- Opening Delimiter -
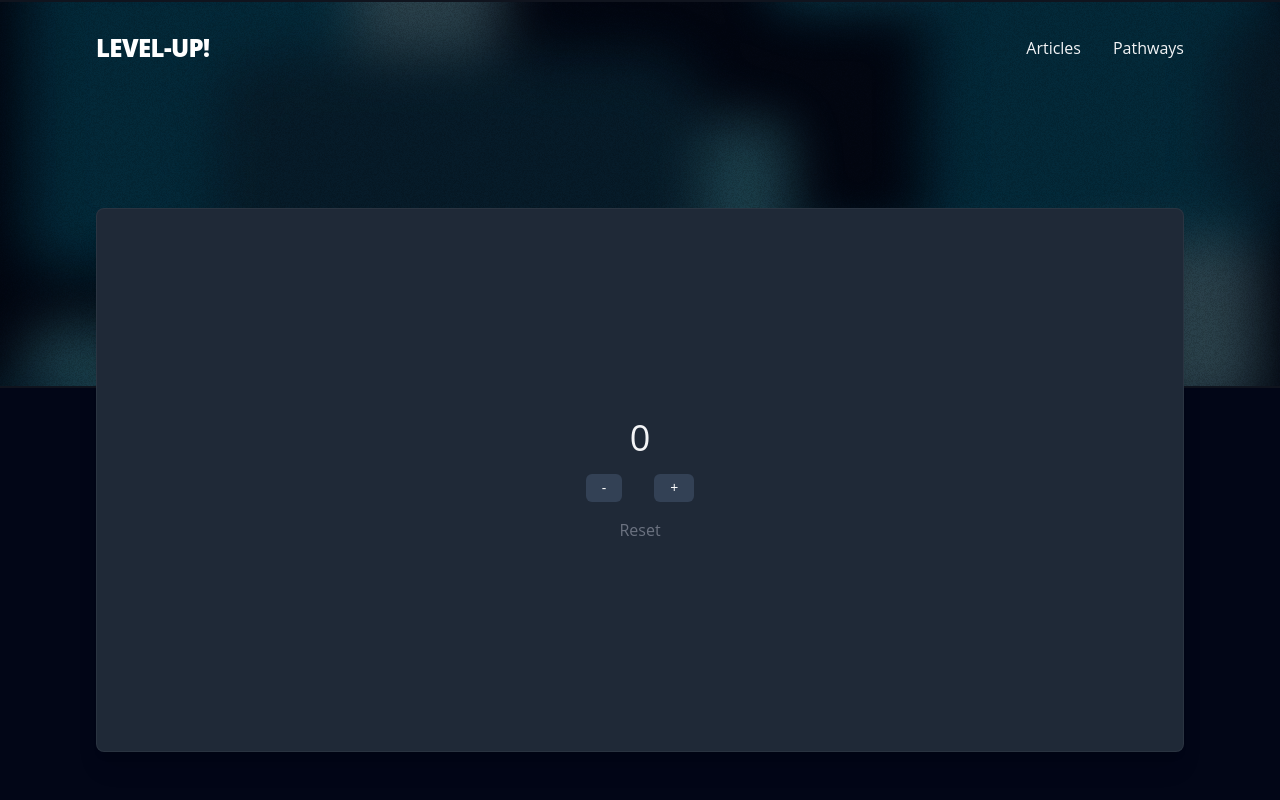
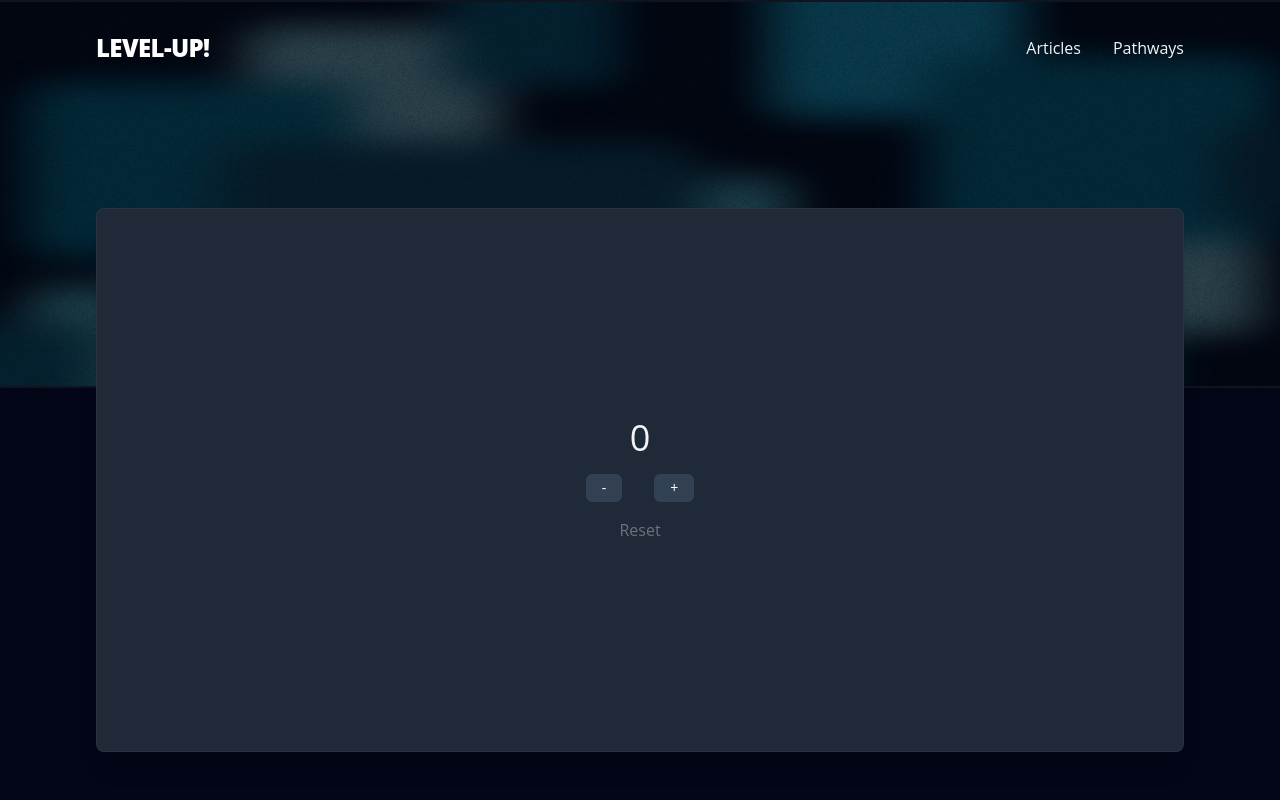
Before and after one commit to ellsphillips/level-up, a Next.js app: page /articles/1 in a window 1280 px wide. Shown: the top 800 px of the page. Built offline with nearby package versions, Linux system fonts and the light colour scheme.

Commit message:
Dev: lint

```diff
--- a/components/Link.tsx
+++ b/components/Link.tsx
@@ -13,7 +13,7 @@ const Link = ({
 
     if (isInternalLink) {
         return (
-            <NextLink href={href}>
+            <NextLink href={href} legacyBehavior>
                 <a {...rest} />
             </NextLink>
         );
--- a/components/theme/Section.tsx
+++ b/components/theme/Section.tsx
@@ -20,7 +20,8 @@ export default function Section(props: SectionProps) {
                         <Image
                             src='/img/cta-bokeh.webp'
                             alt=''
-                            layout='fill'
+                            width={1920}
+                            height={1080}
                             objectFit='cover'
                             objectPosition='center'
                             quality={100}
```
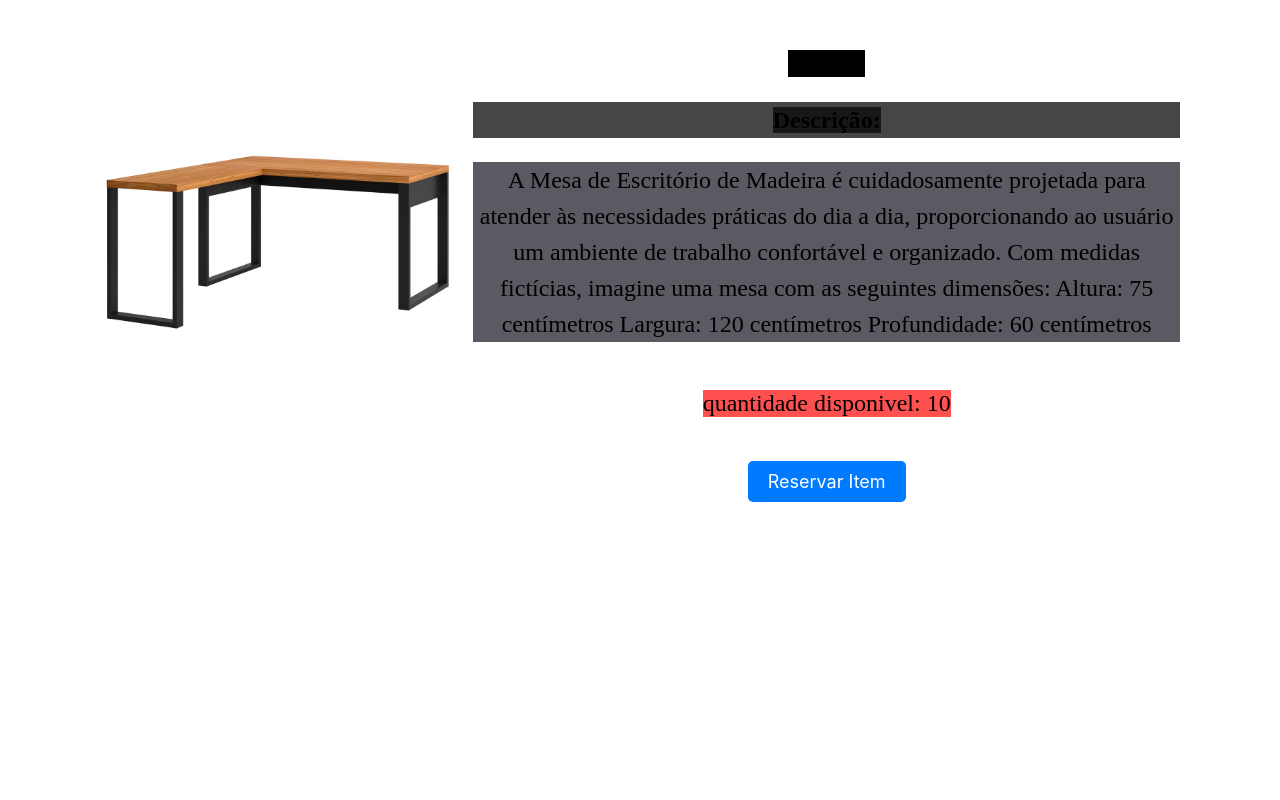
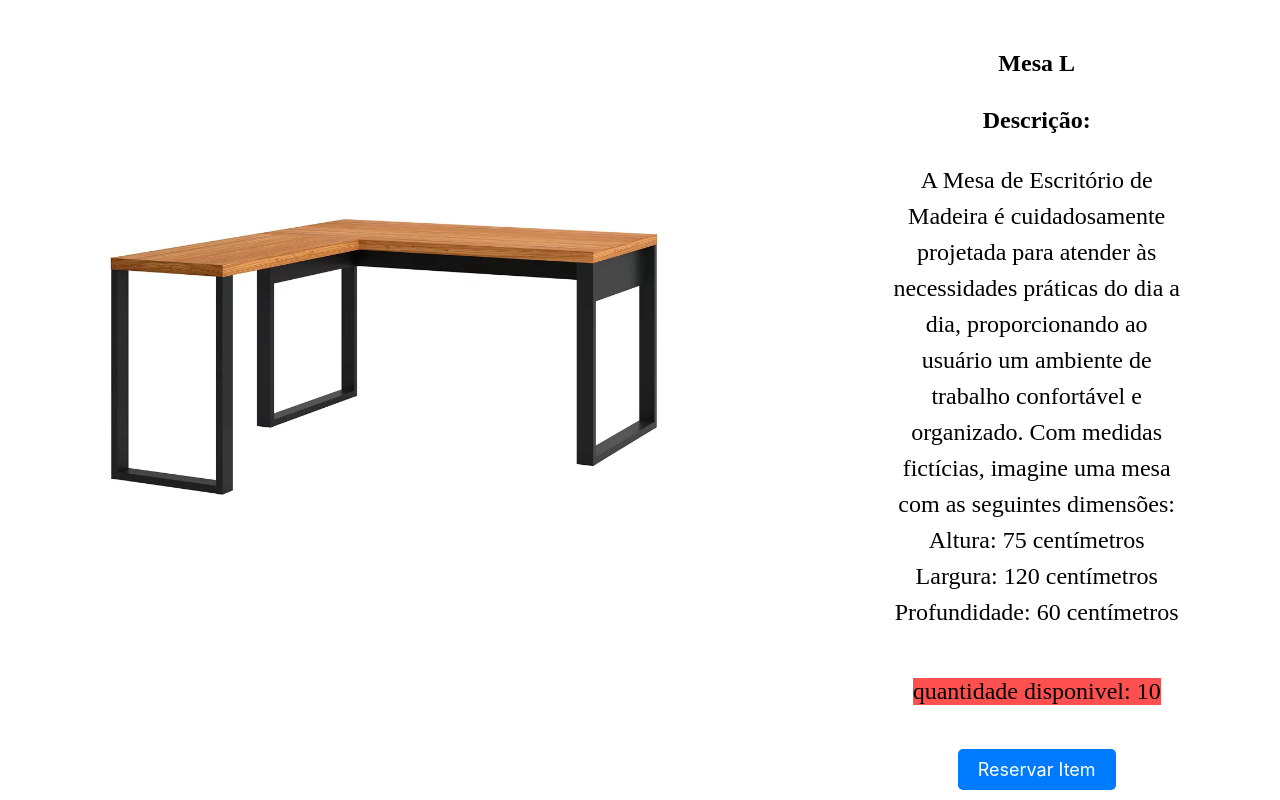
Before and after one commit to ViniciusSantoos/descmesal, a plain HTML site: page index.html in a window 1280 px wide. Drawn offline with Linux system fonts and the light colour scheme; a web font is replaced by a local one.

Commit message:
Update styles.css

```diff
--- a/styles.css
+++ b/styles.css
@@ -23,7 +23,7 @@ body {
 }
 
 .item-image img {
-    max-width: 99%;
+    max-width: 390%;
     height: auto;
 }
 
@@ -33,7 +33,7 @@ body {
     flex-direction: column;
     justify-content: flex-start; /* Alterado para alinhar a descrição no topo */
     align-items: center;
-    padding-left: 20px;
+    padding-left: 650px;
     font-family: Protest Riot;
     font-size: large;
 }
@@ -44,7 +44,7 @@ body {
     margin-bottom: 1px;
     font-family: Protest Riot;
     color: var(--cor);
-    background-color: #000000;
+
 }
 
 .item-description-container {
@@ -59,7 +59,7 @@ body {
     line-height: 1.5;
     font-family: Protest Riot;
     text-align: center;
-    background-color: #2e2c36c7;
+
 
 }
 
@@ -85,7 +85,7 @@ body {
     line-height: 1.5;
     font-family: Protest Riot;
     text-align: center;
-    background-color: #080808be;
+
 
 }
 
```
- Closing Delimiter -
DIRECTIONS FOR THIS TASK: Without the pictures, write out every entry precisely as it appears.

TASK ANSWER:
Before and after one commit to ellsphillips/level-up, a Next.js app: page /articles/1 in a window 1280 px wide. Shown: the top 800 px of the page. Built offline with nearby package versions, Linux system fonts and the light colour scheme.

Commit message:
Dev: lint

```diff
--- a/components/Link.tsx
+++ b/components/Link.tsx
@@ -13,7 +13,7 @@ const Link = ({
 
     if (isInternalLink) {
         return (
-            <NextLink href={href}>
+            <NextLink href={href} legacyBehavior>
                 <a {...rest} />
             </NextLink>
         );
--- a/components/theme/Section.tsx
+++ b/components/theme/Section.tsx
@@ -20,7 +20,8 @@ export default function Section(props: SectionProps) {
                         <Image
                             src='/img/cta-bokeh.webp'
                             alt=''
-                            layout='fill'
+                            width={1920}
+                            height={1080}
                             objectFit='cover'
                             objectPosition='center'
                             quality={100}
```
Before and after one commit to ViniciusSantoos/descmesal, a plain HTML site: page index.html in a window 1280 px wide. Drawn offline with Linux system fonts and the light colour scheme; a web font is replaced by a local one.

Commit message:
Update styles.css

```diff
--- a/styles.css
+++ b/styles.css
@@ -23,7 +23,7 @@ body {
 }
 
 .item-image img {
-    max-width: 99%;
+    max-width: 390%;
     height: auto;
 }
 
@@ -33,7 +33,7 @@ body {
     flex-direction: column;
     justify-content: flex-start; /* Alterado para alinhar a descrição no topo */
     align-items: center;
-    padding-left: 20px;
+    padding-left: 650px;
     font-family: Protest Riot;
     font-size: large;
 }
@@ -44,7 +44,7 @@ body {
     margin-bottom: 1px;
     font-family: Protest Riot;
     color: var(--cor);
-    background-color: #000000;
+
 }
 
 .item-description-container {
@@ -59,7 +59,7 @@ body {
     line-height: 1.5;
     font-family: Protest Riot;
     text-align: center;
-    background-color: #2e2c36c7;
+
 
 }
 
@@ -85,7 +85,7 @@ body {
     line-height: 1.5;
     font-family: Protest Riot;
     text-align: center;
-    background-color: #080808be;
+
 
 }
 
```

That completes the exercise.